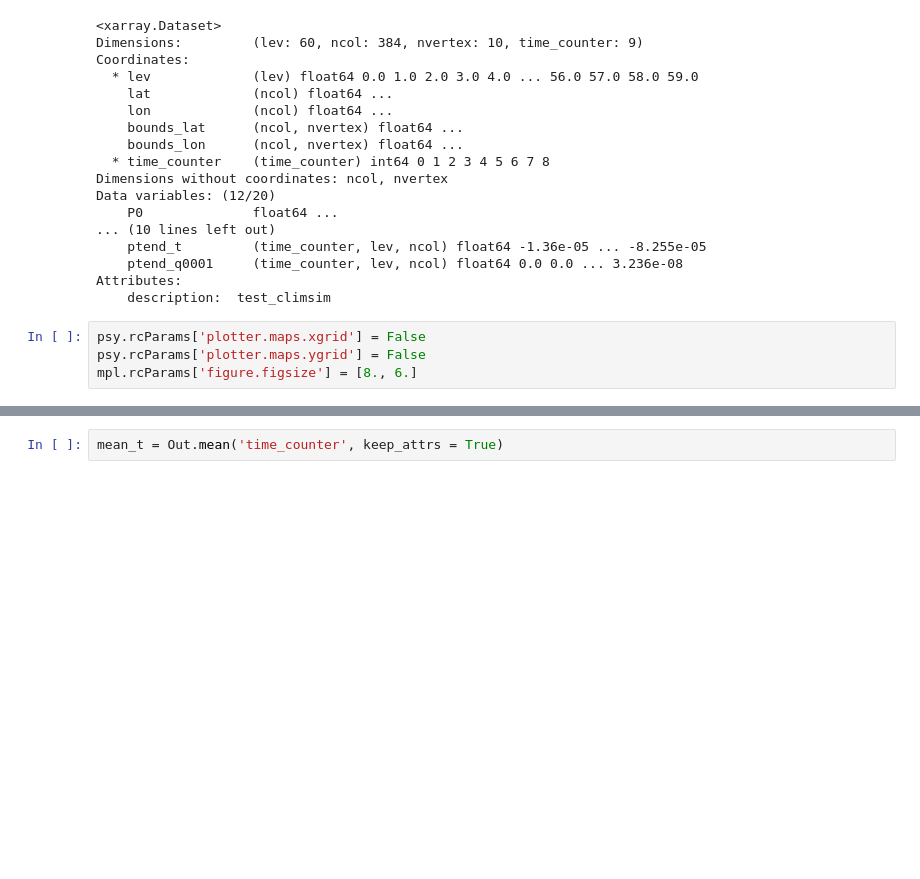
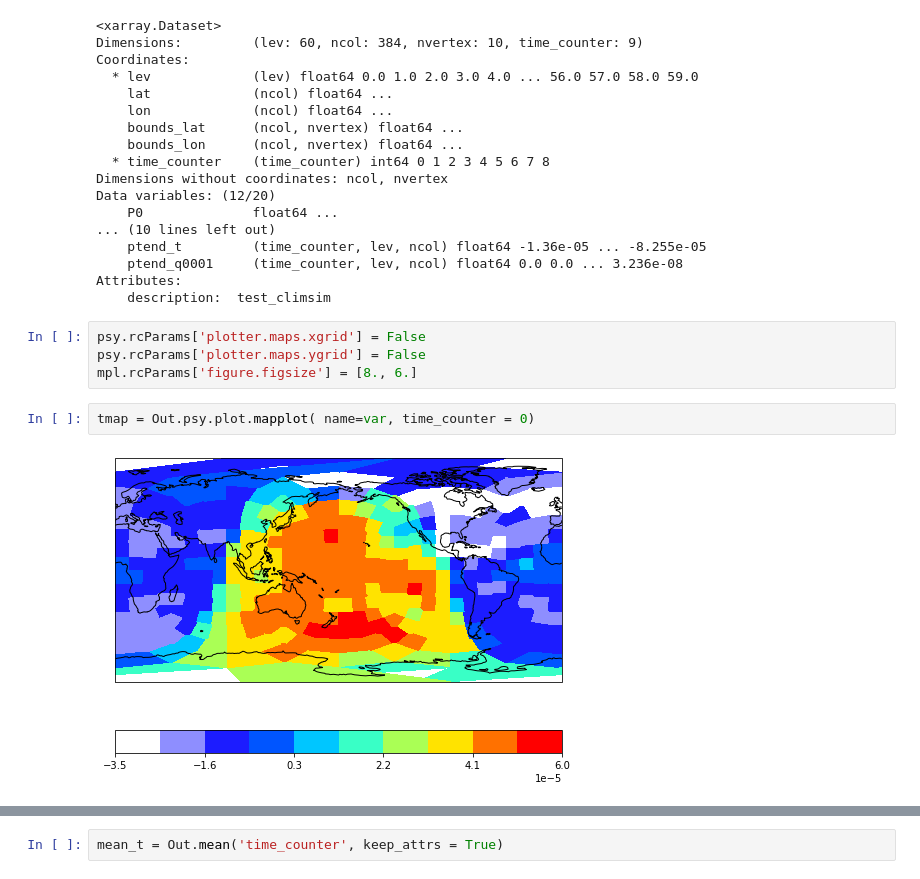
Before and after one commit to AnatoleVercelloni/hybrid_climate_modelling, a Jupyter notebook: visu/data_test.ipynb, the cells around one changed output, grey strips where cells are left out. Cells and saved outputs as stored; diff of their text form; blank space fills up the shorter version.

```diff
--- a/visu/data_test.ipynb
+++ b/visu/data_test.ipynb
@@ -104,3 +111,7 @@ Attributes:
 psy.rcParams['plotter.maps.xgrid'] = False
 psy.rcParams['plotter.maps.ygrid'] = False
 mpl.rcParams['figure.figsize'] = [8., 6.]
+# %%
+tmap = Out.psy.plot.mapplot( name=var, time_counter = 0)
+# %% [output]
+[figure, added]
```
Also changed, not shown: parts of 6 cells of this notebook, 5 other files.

• • • •

Task statement: Could you retype every record above exactly, leaving the pictures out?

Response:
Before and after one commit to AnatoleVercelloni/hybrid_climate_modelling, a Jupyter notebook: visu/data_test.ipynb, the cells around one changed output, grey strips where cells are left out. Cells and saved outputs as stored; diff of their text form; blank space fills up the shorter version.

```diff
--- a/visu/data_test.ipynb
+++ b/visu/data_test.ipynb
@@ -104,3 +111,7 @@ Attributes:
 psy.rcParams['plotter.maps.xgrid'] = False
 psy.rcParams['plotter.maps.ygrid'] = False
 mpl.rcParams['figure.figsize'] = [8., 6.]
+# %%
+tmap = Out.psy.plot.mapplot( name=var, time_counter = 0)
+# %% [output]
+[figure, added]
```
Also changed, not shown: parts of 6 cells of this notebook, 5 other files.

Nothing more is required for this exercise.